“It’s really hard to be the mom and the dad at the same time,” she said. “We just want to know an answer as soon as possible.”
Also Thursday, documents were released showing that the Department of Homeland Security has cracked down on another class of immigrants seeking protection.
Immigration officials have been overwhelmed in recent years by a surge of asylum seekers along the U.S.-Mexico border. Over the last five years, the number of people detained at the border who claim they cannot return home because they fear for their safety has increased sevenfold, from just under 5,000 to more than 36,000.
Each is granted what is known as a “credible fear” interview with an asylum officer who determines whether the immigrant is eligible to stay in the country and have a full asylum hearing or be sent home. The majority of claims are found to be credible, according to federal figures, although only a small number of immigrants will go on to win asylum.
Asylum officers were urged to be stricter in their rulings in internal U.S. Citizenship and Immigration Services documents released by an advocacy group called the National Immigrant Youth Alliance.
In a Feb. 28 memo from John Lafferty, the chief of the Asylum Division at USCIS, officers are instructed to approve only those cases that demonstrate a “significant possibility” of winning asylum from a judge.
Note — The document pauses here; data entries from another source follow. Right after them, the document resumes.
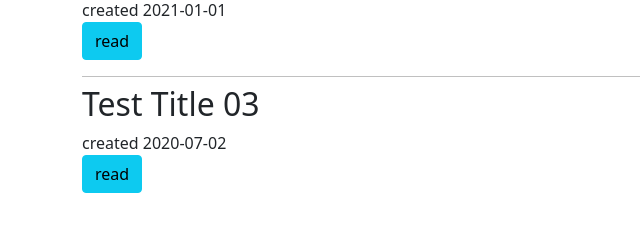
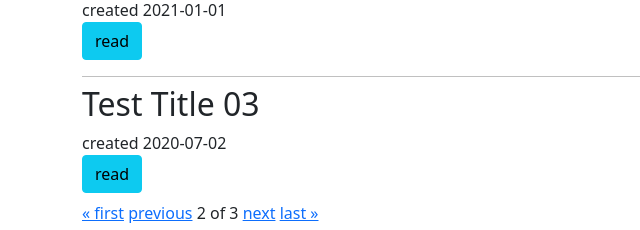
Before and after one commit to c2masamichi/webapp-example-python-django, a Django app: page /?page=2 in a window 1280 px wide. Shown: the part 570-800 px from the top of the page, without its empty margins (0-640 px from the left). Run offline with Django 3.2, Linux system fonts and the light colour scheme; data comes from the database, SQL or seed files in the repository.

Commit message:
add pagination links

```diff
--- a/cms/app/blog/templates/blog/index.html
+++ b/cms/app/blog/templates/blog/index.html
@@ -14,4 +14,19 @@
     </div>
   </div>
   {% endfor %}
+  <div class="pagination">
+    <span class="step-links">
+      {% if entries.has_previous %}
+      <a href="?page=1">&laquo; first</a>
+      <a href="?page={{ entries.previous_page_number }}">previous</a>
+      {% endif %}
+      <span class="current">
+        {{ entries.number }} of {{ entries.paginator.num_pages }}
+      </span>
+      {% if entries.has_next %}
+      <a href="?page={{ entries.next_page_number }}">next</a>
+      <a href="?page={{ entries.paginator.num_pages }}">last &raquo;</a>
+      {% endif %}
+    </span>
+  </div>
 {% endblock %}
```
Lafferty issued the memo in light of concerns that officers had been approving cases that had “only a minimal or mere possibility of success.”
Jeff Carter, a spokesman for USCIS, said immigrants have always had to demonstrate a “significant possibility” of winning asylum. “The credible fear standard was established by Congress and has not changed,” he said in a statement.
But Judy London, directing attorney of the Immigrants’ Rights Project at the pro bono law firm Public Counsel, said the memo is “a signal to asylum officers to be very wary about finding credible fear.” She complained that the government’s response to the surge in asylum applications was “to make it more difficult for [immigrants] to establish their eligibility to stay here rather than looking at what is causing this increase.”
Mark Krikorian, executive director of the Center for Immigration Studies, which advocates for a more restrictive immigration system, welcomed a stricter interview process. “Tightening up the credible fear determination is essential,” he said. “Everybody who just utters the word ‘asylum’ can’t be adjudicated.”